On the other hand, it may also make you feel that taut ache in your throat; you know, the one you get when you’re trying really hard not to get all choked up and leak unattractively from your face; because it’s not bad enough that you’re chortling uncontrollably, causing your people to give you the hairy stankeye, but then you’re adding blubbering to the mix…over a book. It could give cause for concern. That is also not a confession. Much. Don’t judge.
So, why the manic depression? It’s all Paul James Auster’s fault! Damn him and his shy, unassuming charms and his rapier wit that sometimes slides soooo very deeply into the realms of, wait. What? A pox on him and his best friend Sandy (a.k.a. Helena Handbasket), and on Wheels, the two-legged canine with a rear drivetrain; a curse on Paul’s parents and on his Nana, and on Johnny Depp, the beaked bitch, anyhow. Don’t ask. Just read the book and you’ll get it. But back to summoning the forces of mayhem: a bane on the existence of Vince Taylor, who not only made me start to believe in love at first sight but then went out of his way to prove it’s real by giving Paul just about the awesomest, most romantical birthday present ever. The birthday gift part may or may not have made me sigh just a little. Yes, that one is a confession, okay? And I’m really only pretending at all this curse business too.
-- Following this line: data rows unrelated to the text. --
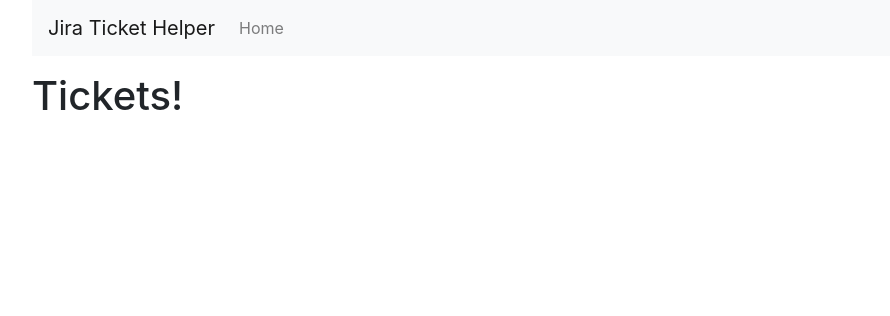
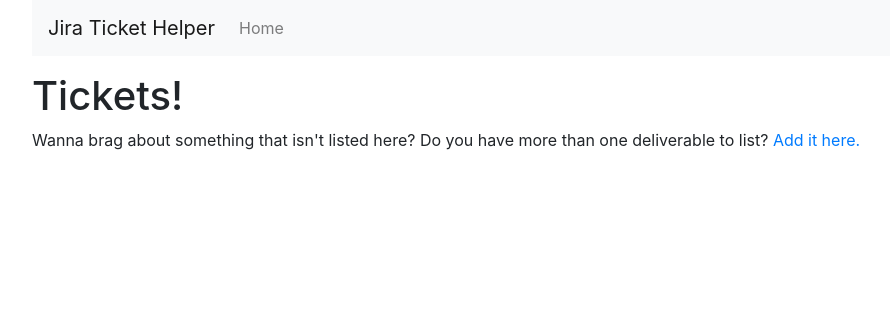
Before and after one commit to MozillaDataScience/jira-helper, a Django app: page /tickets/ in a window 1280 px wide. Shown: the top 316 px of the page, without its empty margins (53-943 px from the left). Run offline with Django 3.2, Linux system fonts and the light colour scheme; data that the repository does not hold is empty.

Commit message:
Link to submission form

```diff
--- a/src/tickets/templates/tickets/index.html
+++ b/src/tickets/templates/tickets/index.html
@@ -3,6 +3,12 @@
 
 {% block body %}
 <h1>Tickets!</h1>
+
+<div class="row pb-4">
+    <div class="col">
+    <p>Wanna brag about something that isn't listed here? Do you have more than one deliverable to list? <a href="https://forms.gle/p4kYUDdDpMAa5nKz7">Add it here.</a></p>
+    </div>
+</div>
 
 {% for assignee, obj in tickets_by_assignee.items %}
 <div class="row pb-4">
```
Swear. If the truth be told, I shmooped these varied and vibrant species in a super big way.
Tell Me It’s Real is Paul’s story, the story of a man whose self-confidence level is somewhere south of hella low but whose personality is somewhere north of luminous. This is the story of a man who isn’t salon tested and steroid approved; he isn’t what anyone might describe as genetically gifted or socially savvy, but he is real and he’s warm, and he and this delightful cast of characters are more than just words on a page. They’re psychedelic brushstrokes on a kaleidoscopic canvas of wacky and wonderful, and I loved each and every one of them to bits.
This is the story of the way two men really can fall in love through spit-takes, and Heimlich Maneuvers, and a near maiming. It’s the story of how they fall in love in spite of Paul’s eternal skepticism that someone as beautiful as Vince could ever possibly be attracted to him. It’s the story of the way they stay in love in spite of an enormously bad decision on Paul’s part to go behind Vince’s back and confront something Vince very much wanted to remain private. It’s the story of the way Paul becomes the light in Vince’s darkness, and the way in which Paul reveals his awesomeness one small step at a time.
More confession time: 1.) I’ve never read a TJ Klune book before. 2.) This will not be the last TJ Klune book I ever read. And that’s about it. No, wait, there is a third thing—I discovered I have a love/unlove relationship with authors who punk me. You’ll get that too, after you read this highly recommendable romantic comedy.